Crispy Sichuan Duck with Mandarin Pancakes

I am a freak for this crispy duck; it rates up there with smoked duck. I alternate these two in my modern Asian restaurants and people can’t get enough of them. The duck is first marinated and steamed for a long time to tenderise it and render the fat. Then it’s fried until crisp, and the meat is shredded off the bone and eaten in pancakes with traditional garnish. You can also just fry the duck, chop it up and serve with the mandarin sauce. Substitute blood oranges for the mandarin and the sauce will be out of this world.


  • 1 × 2 kg (4 lb 8 oz) duck
  • 1 tablespoon sea salt
  • 1 teaspoon five-spice powder
  • 1 large knob of ginger, peeled and cut into four slices
  • 2 spring onions (scallions), cut into 4 cm ( inch) lengths
  • 2 tablespoons light soy sauce
  • plain (all-purpose) flour, for dusting
  • vegetable oil, for deep-frying

To Serve

  • ½ quantity of mandarin pancakes
  • 16 small spring onions (scallions), trimmed, white parts with a bit of green left
  • 2 Lebanese (short) cucumbers, deseeded and cut into batons
  • 125 ml (4 fl oz/½ cup) hoisin sauce
  • 2 tablespoons sesame oil


Rinse the duck inside and out, pat dry with paper towel, and remove any fat from the cavity. Place the duck on a board and cut off the wing tips at the first joint. Use the palms of your hands to push down firmly on the breast bone so you snap the bones inside and flatten the duck slightly.

Pound the sea salt and five-spice powder in a mortar with a pestle until fine. Rub the salt mixture over the duck, then cover and refrigerate overnight.
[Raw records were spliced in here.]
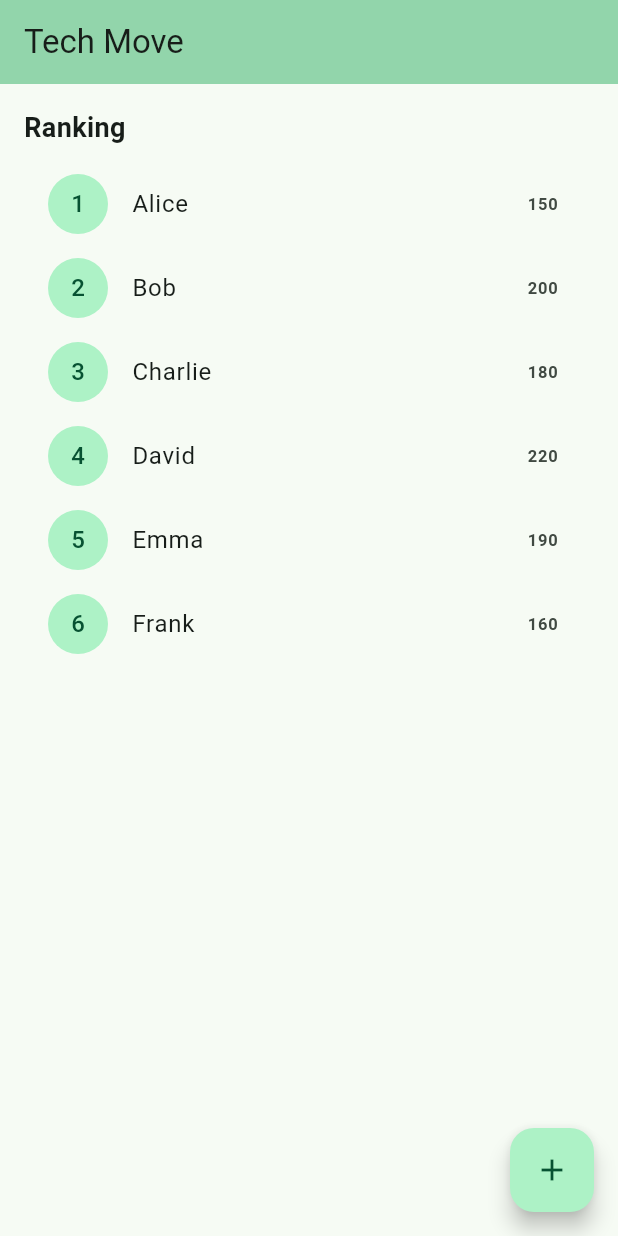
After one commit to joaopaulopmedeiros/IMD0509-ddm-projeto1, a Flutter app: the screen it shows after launch, on a phone screen of 412 x 824 dp. The commit adds this screen. Run offline on Flutter 3.47's test engine with Material 3 defaults, Android fonts, the phone set to English and light mode, and no system bars.

Commit message:
refactor: ranking component

```diff
--- /dev/null
+++ b/tech_move/lib/components/ranking.dart
@@ -0,0 +1,54 @@
+import 'package:flutter/material.dart';
+import 'package:tech_move/models/User.dart';
+
+class Ranking extends StatelessWidget {
+  const Ranking({super.key});
+
+  @override
+  Widget build(BuildContext context) {
+    final List<User> users = [
+      User(name: 'Alice', score: 150),
+      User(name: 'Bob', score: 200),
+      User(name: 'Charlie', score: 180),
+      User(name: 'David', score: 220),
+      User(name: 'Emma', score: 190),
+      User(name: 'Frank', score: 160),
+    ];
+    return Padding(
+        padding: const EdgeInsets.all(16.0),
+        child: Column(
+          crossAxisAlignment: CrossAxisAlignment.start,
+          children: [
+            const Text(
+              'Ranking',
+              style: TextStyle(
+                fontSize: 18,
+                fontWeight: FontWeight.bold,
+              ),
+            ),
+            const SizedBox(height: 10),
+            Expanded(
+              child: ListView.builder(
+                itemCount: users.length,
+                itemBuilder: (context, index) {
+                  return ListTile(
+                    leading: CircleAvatar(
+                      child: Text((index + 1).toString()),
+                    ),
+                    title: Text(users[index].name),
+                    trailing: Text(
+                      users[index].score.toString(),
+                      style: const TextStyle(
+                        fontWeight: FontWeight.bold,
+                      ),
+                    ),
+                  );
+                },
+              ),
+            ),
+          ],
+        ),
+      );
+  }
+
+}
```
Also changed, not shown: tech_move/lib/main.dart (+9 -52 lines).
Push the ginger and spring onions into the cavity of the duck. Put the duck in a shallow bowl and place in a bamboo steamer over a pot or a wok of rapidly boiling water. Put the lid on the steamer and steam the duck for 3 hours. This steaming process will render the fat from the duck and prepare the skin so it crisps up nicely when you fry it. Check the water level in the pot several times during steaming and top up with boiling water from the kettle as necessary. Remove the duck from the steamer, drain any liquid, remove the ginger and spring onion from the cavity and leave the duck to cool.

Brush the duck all over with soy sauce and then lightly dust it with flour, blowing off any excess. Heat the oil in a wok or deep-fryer until almost smoking (180°C/350°F), and deep-fry the duck for about 12 minutes, turning occasionally, until the skin is golden and crispy all over. Remove from the oil and drain on paper towel.

To serve, shred the warm duck meat and crispy skin with a fork and arrange on a serving plate. Put the spring onions and cucumbers on a separate plate. Mix the hoisin sauce with the sesame oil and put in a small serving bowl. Steam the pancakes until they are hot, and fold them into quarters. Allow people to prepare their own pancakes at the table.